- Records provided -
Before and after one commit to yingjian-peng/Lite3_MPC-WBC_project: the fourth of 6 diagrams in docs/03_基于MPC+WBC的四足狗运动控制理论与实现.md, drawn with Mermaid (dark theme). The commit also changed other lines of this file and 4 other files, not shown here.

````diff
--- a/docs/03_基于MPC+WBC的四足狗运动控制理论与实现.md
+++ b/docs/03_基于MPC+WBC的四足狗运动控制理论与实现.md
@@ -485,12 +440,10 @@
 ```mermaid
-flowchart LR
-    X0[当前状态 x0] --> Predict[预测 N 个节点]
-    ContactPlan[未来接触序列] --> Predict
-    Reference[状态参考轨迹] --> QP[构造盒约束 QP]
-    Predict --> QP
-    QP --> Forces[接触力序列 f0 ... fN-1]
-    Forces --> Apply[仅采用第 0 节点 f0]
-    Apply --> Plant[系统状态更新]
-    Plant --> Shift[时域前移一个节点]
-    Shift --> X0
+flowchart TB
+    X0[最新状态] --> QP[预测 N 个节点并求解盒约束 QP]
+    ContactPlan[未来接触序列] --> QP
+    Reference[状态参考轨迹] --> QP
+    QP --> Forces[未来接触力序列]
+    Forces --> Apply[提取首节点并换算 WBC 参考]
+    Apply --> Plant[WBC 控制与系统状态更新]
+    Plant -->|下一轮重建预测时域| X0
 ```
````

---

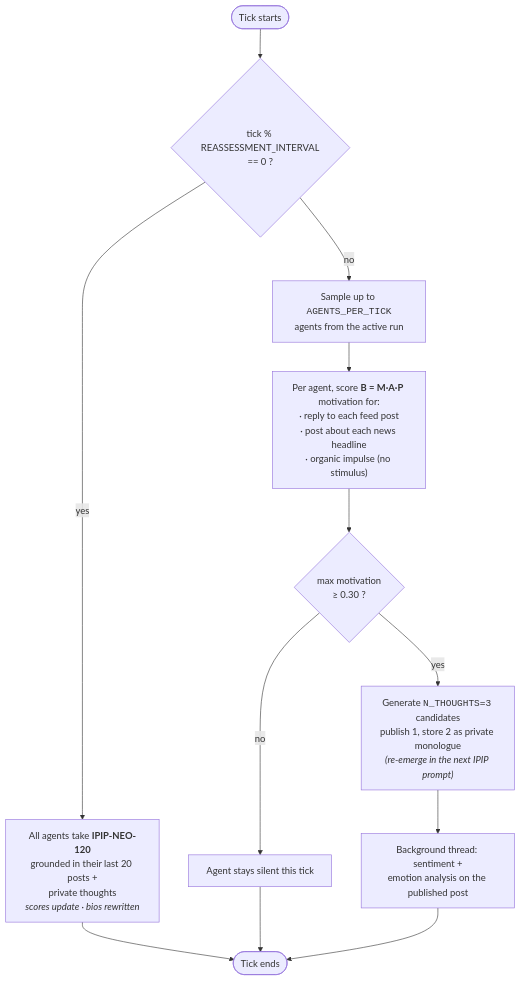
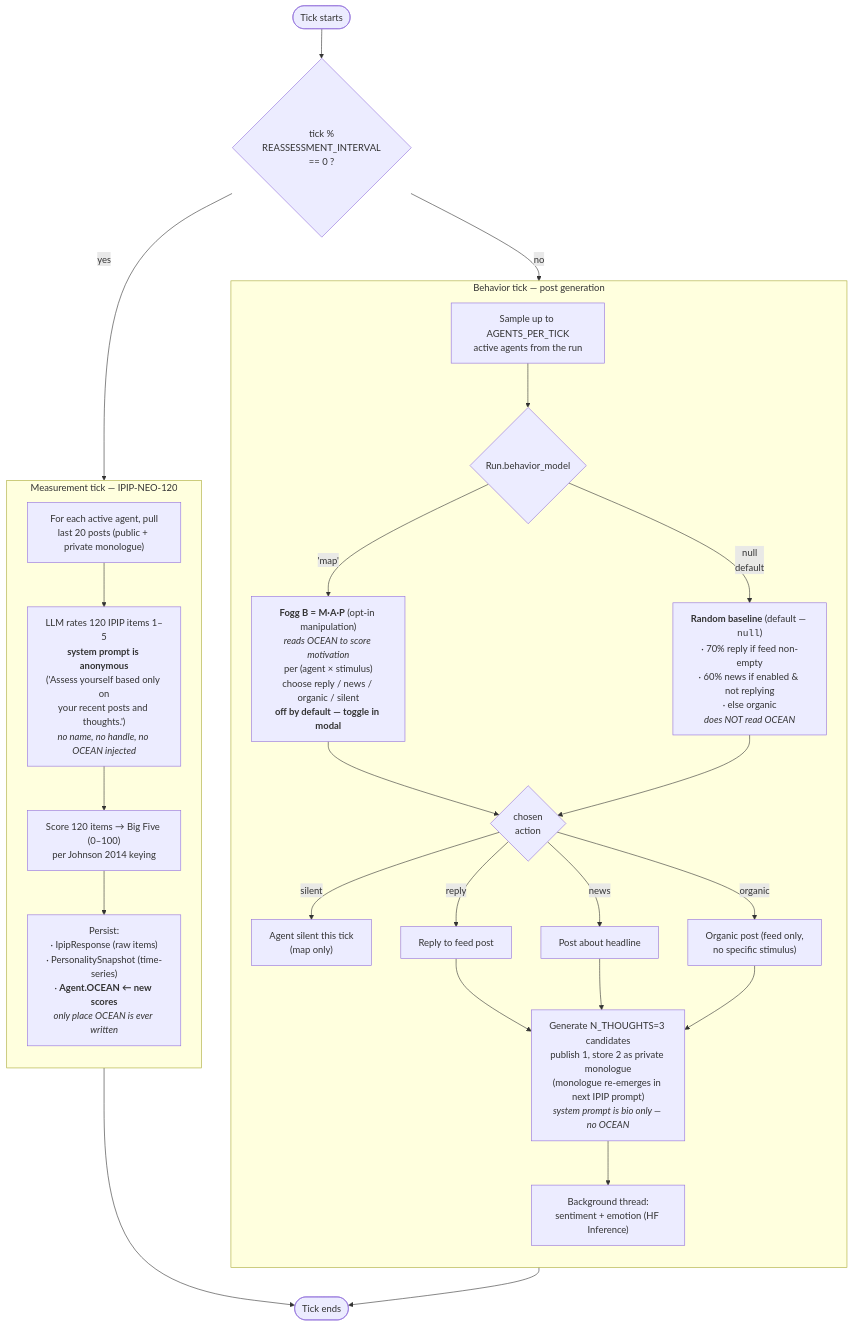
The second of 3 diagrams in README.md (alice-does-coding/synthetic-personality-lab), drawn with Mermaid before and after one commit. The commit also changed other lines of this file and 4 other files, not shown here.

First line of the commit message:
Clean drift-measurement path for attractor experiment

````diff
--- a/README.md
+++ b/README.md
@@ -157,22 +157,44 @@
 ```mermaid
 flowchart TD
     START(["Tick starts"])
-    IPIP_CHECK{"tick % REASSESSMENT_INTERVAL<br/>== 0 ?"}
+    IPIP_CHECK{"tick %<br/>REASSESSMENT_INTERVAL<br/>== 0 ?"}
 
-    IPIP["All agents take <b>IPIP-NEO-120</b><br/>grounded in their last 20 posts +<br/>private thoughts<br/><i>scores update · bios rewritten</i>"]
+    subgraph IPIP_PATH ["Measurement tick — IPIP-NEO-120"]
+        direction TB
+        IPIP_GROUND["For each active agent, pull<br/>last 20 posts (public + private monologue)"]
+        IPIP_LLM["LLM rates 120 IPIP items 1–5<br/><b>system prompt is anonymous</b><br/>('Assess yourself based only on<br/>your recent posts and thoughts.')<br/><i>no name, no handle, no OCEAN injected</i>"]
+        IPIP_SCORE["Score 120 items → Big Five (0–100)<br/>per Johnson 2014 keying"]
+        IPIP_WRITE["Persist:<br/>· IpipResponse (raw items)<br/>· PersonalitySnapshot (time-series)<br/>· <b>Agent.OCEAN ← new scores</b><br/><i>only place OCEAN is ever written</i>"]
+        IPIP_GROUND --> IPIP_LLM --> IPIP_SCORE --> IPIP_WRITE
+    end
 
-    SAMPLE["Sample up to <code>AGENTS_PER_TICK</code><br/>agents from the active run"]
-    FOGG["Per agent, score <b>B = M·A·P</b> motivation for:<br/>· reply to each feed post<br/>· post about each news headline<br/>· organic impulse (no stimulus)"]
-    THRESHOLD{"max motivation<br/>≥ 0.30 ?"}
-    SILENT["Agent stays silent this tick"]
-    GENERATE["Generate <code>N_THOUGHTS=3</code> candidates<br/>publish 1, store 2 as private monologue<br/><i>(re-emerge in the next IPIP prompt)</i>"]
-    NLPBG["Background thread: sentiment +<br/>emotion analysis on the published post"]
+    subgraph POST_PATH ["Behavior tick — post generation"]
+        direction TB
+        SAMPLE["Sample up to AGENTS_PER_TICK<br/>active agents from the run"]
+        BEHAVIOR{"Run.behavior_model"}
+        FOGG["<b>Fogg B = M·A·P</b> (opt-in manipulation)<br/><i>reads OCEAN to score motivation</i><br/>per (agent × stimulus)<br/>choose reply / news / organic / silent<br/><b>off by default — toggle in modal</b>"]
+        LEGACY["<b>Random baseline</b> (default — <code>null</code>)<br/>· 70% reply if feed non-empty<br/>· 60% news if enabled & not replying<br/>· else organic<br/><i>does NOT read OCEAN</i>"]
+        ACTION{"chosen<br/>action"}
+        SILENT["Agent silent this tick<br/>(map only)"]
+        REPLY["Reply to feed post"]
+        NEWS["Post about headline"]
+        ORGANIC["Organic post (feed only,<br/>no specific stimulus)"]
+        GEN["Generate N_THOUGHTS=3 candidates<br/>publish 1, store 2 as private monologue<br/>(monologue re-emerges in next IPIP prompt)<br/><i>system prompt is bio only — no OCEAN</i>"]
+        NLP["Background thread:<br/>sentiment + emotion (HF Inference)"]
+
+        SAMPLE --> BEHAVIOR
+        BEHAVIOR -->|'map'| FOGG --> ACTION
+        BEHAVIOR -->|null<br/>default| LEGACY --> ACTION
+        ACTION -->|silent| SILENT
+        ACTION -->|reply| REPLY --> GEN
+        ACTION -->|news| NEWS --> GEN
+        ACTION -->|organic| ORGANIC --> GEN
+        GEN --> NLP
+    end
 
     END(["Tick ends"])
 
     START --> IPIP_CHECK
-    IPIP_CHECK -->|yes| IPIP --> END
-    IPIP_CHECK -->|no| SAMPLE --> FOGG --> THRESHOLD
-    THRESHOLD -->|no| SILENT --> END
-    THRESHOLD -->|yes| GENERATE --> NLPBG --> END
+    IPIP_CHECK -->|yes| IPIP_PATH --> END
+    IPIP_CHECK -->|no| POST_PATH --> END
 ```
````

...

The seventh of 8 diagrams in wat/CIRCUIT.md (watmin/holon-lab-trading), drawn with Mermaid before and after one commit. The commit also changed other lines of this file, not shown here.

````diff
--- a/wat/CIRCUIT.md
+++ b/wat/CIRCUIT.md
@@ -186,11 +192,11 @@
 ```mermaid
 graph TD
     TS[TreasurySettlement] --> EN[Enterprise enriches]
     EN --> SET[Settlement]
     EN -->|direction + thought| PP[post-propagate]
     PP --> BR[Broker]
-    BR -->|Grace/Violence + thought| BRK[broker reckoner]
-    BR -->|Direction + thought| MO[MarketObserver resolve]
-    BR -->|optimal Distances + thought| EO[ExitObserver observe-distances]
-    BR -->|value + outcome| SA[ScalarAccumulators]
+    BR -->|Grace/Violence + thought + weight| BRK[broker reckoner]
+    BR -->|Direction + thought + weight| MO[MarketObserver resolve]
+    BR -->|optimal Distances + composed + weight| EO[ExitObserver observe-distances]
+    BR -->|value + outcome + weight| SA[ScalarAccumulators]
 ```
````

- What to do -
Produce only the lines from the line containing "120 items →" through the line containing "stays silent this", inclusive of both, exactly as they stand in the entries above.

- Solution to the problem -
+        IPIP_SCORE["Score 120 items → Big Five (0–100)<br/>per Johnson 2014 keying"]
+        IPIP_WRITE["Persist:<br/>· IpipResponse (raw items)<br/>· PersonalitySnapshot (time-series)<br/>· <b>Agent.OCEAN ← new scores</b><br/><i>only place OCEAN is ever written</i>"]
+        IPIP_GROUND --> IPIP_LLM --> IPIP_SCORE --> IPIP_WRITE
+    end
 
-    SAMPLE["Sample up to <code>AGENTS_PER_TICK</code><br/>agents from the active run"]
-    FOGG["Per agent, score <b>B = M·A·P</b> motivation for:<br/>· reply to each feed post<br/>· post about each news headline<br/>· organic impulse (no stimulus)"]
-    THRESHOLD{"max motivation<br/>≥ 0.30 ?"}
-    SILENT["Agent stays silent this tick"]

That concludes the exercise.